Problem to solve: Which of the lines below contain the string "encryption"? Pull each one out of the data.

Revision tracking records:
+--
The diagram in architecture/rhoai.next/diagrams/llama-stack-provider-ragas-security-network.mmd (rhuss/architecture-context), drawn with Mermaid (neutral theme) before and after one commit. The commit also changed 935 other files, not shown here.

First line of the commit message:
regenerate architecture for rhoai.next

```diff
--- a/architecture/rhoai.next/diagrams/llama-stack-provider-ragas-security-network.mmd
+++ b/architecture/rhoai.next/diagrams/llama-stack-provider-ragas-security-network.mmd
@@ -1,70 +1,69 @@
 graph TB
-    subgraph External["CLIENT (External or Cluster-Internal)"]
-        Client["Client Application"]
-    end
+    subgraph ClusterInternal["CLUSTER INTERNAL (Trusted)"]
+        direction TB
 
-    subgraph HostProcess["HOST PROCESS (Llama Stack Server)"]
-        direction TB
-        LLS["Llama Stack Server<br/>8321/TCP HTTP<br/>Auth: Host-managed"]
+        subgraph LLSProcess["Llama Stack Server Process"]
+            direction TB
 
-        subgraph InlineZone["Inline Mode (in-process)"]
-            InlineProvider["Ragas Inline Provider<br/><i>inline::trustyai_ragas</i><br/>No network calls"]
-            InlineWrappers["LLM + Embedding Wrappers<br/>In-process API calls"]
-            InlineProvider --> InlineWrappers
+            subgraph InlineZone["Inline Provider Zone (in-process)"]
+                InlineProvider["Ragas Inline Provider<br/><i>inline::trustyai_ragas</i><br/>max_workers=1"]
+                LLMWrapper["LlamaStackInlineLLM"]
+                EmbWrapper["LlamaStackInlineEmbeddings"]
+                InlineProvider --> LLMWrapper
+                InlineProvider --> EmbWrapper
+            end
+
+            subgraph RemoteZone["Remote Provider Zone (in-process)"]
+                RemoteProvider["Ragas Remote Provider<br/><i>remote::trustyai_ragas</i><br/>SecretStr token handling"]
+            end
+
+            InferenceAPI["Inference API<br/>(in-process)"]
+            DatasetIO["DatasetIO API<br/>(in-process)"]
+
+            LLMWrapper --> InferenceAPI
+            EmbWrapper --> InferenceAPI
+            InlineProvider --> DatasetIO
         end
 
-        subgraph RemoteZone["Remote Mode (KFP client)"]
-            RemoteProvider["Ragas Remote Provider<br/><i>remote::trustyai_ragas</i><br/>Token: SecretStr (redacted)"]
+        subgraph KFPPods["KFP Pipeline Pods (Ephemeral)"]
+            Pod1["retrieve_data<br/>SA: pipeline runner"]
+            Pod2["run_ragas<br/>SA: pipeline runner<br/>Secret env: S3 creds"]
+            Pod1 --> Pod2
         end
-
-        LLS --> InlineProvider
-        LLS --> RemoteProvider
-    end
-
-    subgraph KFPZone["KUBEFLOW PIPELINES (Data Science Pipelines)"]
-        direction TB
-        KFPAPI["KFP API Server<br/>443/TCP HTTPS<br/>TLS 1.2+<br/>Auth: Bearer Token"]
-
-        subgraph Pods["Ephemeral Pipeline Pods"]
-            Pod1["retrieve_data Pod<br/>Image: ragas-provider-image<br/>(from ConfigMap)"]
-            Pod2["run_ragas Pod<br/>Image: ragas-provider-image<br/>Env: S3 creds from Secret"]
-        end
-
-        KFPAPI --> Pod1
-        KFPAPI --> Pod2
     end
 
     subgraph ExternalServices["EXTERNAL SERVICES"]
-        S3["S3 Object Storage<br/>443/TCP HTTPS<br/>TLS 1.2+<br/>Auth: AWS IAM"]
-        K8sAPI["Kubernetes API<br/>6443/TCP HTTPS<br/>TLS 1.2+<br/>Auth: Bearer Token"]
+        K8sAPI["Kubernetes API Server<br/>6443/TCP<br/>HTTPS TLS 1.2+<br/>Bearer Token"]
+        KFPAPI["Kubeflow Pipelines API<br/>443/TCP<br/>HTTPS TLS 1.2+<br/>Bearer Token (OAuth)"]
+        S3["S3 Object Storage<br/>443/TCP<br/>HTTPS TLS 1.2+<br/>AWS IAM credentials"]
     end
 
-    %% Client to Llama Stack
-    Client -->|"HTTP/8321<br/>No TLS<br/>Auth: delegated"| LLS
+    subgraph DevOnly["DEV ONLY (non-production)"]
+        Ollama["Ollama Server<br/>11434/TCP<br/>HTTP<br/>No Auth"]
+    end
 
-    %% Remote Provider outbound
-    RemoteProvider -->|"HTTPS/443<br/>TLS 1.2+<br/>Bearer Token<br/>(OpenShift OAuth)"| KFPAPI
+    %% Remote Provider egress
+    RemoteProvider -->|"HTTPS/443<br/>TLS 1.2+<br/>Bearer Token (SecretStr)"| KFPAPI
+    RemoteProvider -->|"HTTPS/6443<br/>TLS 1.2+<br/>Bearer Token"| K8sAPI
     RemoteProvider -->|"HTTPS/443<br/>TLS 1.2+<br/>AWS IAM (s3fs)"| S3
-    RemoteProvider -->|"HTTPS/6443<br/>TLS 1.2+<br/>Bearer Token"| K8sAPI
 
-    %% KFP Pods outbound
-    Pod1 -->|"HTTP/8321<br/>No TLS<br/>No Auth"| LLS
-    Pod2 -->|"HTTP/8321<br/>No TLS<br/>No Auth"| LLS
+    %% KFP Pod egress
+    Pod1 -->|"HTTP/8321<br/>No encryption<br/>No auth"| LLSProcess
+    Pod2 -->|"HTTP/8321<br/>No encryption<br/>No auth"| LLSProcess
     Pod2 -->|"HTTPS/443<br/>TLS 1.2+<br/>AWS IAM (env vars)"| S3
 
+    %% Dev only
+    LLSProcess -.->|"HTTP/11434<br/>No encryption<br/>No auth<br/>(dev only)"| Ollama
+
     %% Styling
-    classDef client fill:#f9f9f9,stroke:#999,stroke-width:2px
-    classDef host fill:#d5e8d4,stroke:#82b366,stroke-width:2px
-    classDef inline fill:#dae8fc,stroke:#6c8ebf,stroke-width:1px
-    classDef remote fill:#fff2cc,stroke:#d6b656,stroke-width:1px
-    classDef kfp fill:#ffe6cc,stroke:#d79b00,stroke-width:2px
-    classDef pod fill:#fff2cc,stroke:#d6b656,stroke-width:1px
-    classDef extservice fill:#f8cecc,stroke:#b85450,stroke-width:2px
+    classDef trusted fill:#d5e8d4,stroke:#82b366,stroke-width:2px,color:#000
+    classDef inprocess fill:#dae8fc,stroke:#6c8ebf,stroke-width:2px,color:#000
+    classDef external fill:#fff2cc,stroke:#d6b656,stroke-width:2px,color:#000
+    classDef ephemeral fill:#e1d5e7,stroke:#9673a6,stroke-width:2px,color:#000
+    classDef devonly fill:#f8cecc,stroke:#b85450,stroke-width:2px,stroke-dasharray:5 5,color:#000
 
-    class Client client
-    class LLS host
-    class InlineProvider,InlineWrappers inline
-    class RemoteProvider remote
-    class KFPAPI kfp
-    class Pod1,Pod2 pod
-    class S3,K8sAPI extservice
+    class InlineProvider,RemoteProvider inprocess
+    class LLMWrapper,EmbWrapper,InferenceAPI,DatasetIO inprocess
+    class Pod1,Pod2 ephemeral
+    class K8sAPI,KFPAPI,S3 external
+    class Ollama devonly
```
+--
Written answer:
+    Pod1 -->|"HTTP/8321<br/>No encryption<br/>No auth"| LLSProcess
+    Pod2 -->|"HTTP/8321<br/>No encryption<br/>No auth"| LLSProcess
+    LLSProcess -.->|"HTTP/11434<br/>No encryption<br/>No auth<br/>(dev only)"| Ollama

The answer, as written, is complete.